First, a disclosure: I have form in this area. No, not gratuitously offending fellow parents at the Junior Athletics Auxiliary Trivia Night, although I'm sure I've done that, too. I mean inadvertently picking up other people's glasses at parties. I have done this so often it is a near-miracle I have contracted nothing worse than a nasty bout of buyer's remorse after the silent auction - weekend for two in Woop Woop, anyone?

Despite coming at this question from the moral low ground I don't wish to make light of your hygiene concerns; quite a few infections are capable of spreading themselves via shared drinking vessels.

Rather than singling out the offending individual, leper-style, consider writing every guest's name on his or her glass with a felt-tip pen. This is admittedly inelegant and not something you would do at anything other than a very casual affair. It also strikes me as slightly infantile, but it's arguably better than having the likes of me making off with your merlot. Or, you could buy any number of identifying baubles to sling around the stem of a glass: there are versions that stick to the bowl as well. Either kind are often sold as "fun", for which you may read "twee". If miniature tiaras, stilettos and sparkly beads are not your thing, you may elect to embrace your inner Tonia Todman and make your own. Perhaps featuring the school crest? If your kids' school doesn't already have a weighty-sounding motto, hop on to Google Translate and procure yourself a gloriously inaccurate Latin rendition of "if you drink my wine I will kill you".

I add the caveat that all these precautions count for nothing in the face of a particularly well-refreshed party guest struggling to remember his or her own name.

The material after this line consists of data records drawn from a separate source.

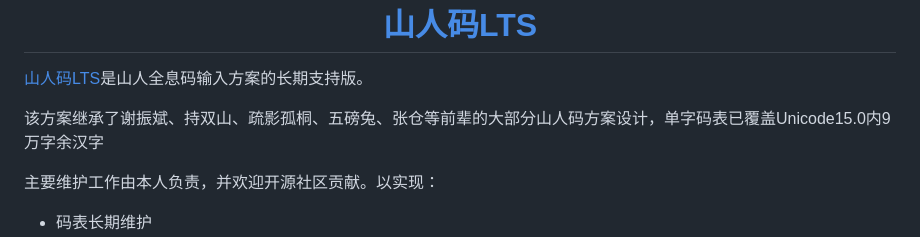
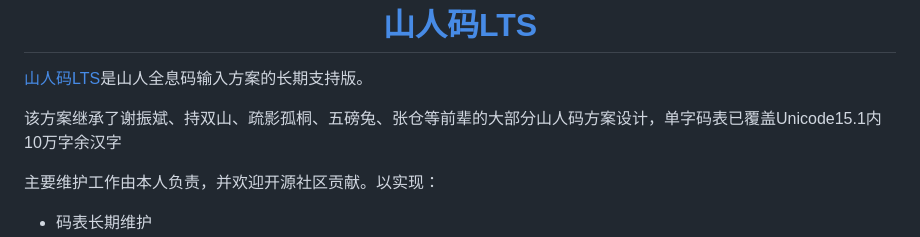
Before and after one commit to siuze/ShanRenMaLTS, a Markdown page: README.md, the part around the change. Drawn GitHub-style.

```diff
--- a/README.md
+++ b/README.md
@@ -6,7 +6,7 @@
 
 [山人码LTS](https://siuze.github.io/ShanRenMaLTS)是山人全息码输入方案的长期支持版。
 
-该方案继承了谢振斌、持双山、疏影孤桐、五磅兔、张仓等前辈的大部分山人码方案设计，单字码表已覆盖Unicode15.0内9万字余汉字
+该方案继承了谢振斌、持双山、疏影孤桐、五磅兔、张仓等前辈的大部分山人码方案设计，单字码表已覆盖Unicode15.1内10万字余汉字
 
 主要维护工作由本人负责，并欢迎开源社区贡献。以实现：
 
```
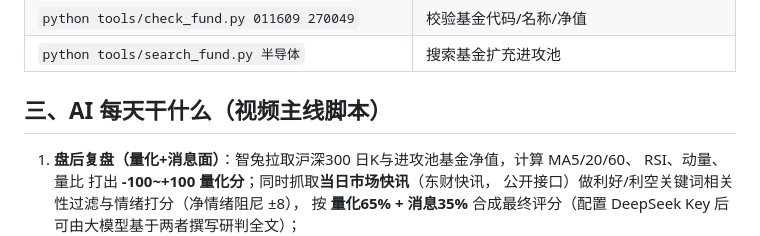
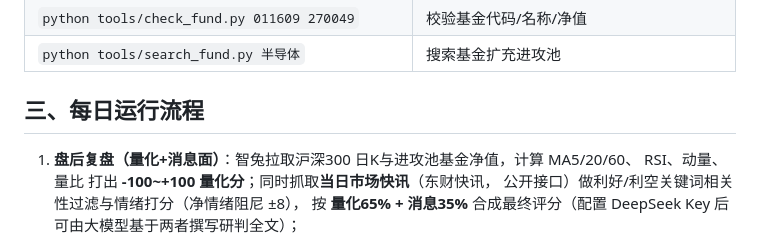
Before and after one commit to Theflowyears/FundAI-AI-Powered-A-Share-Fund-Decision-System, a Markdown page: README.md, the part around the change. GitHub-like rendering.

Commit message:
docs: v1.1.0 文档同步

```diff
--- a/README.md
+++ b/README.md
@@ -174,7 +174,7 @@ cd F:\DSHtemporary\fund200ai
 | `python tools/check_fund.py 011609 270049` | 校验基金代码/名称/净值 |
 | `python tools/search_fund.py 半导体` | 搜索基金扩充进攻池 |
 
-## 三、AI 每天干什么（视频主线脚本）
+## 三、每日运行流程
 
 1. **盘后复盘（量化+消息面）**：智兔拉取沪深300 日K与进攻池基金净值，计算 MA5/20/60、
    RSI、动量、量比  打出 **-100~+100 量化分**；同时抓取**当日市场快讯**（东财快讯，
```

If you want your glass to go unmolested, make like Gollum and the ring - keep it close or suffer the consequences.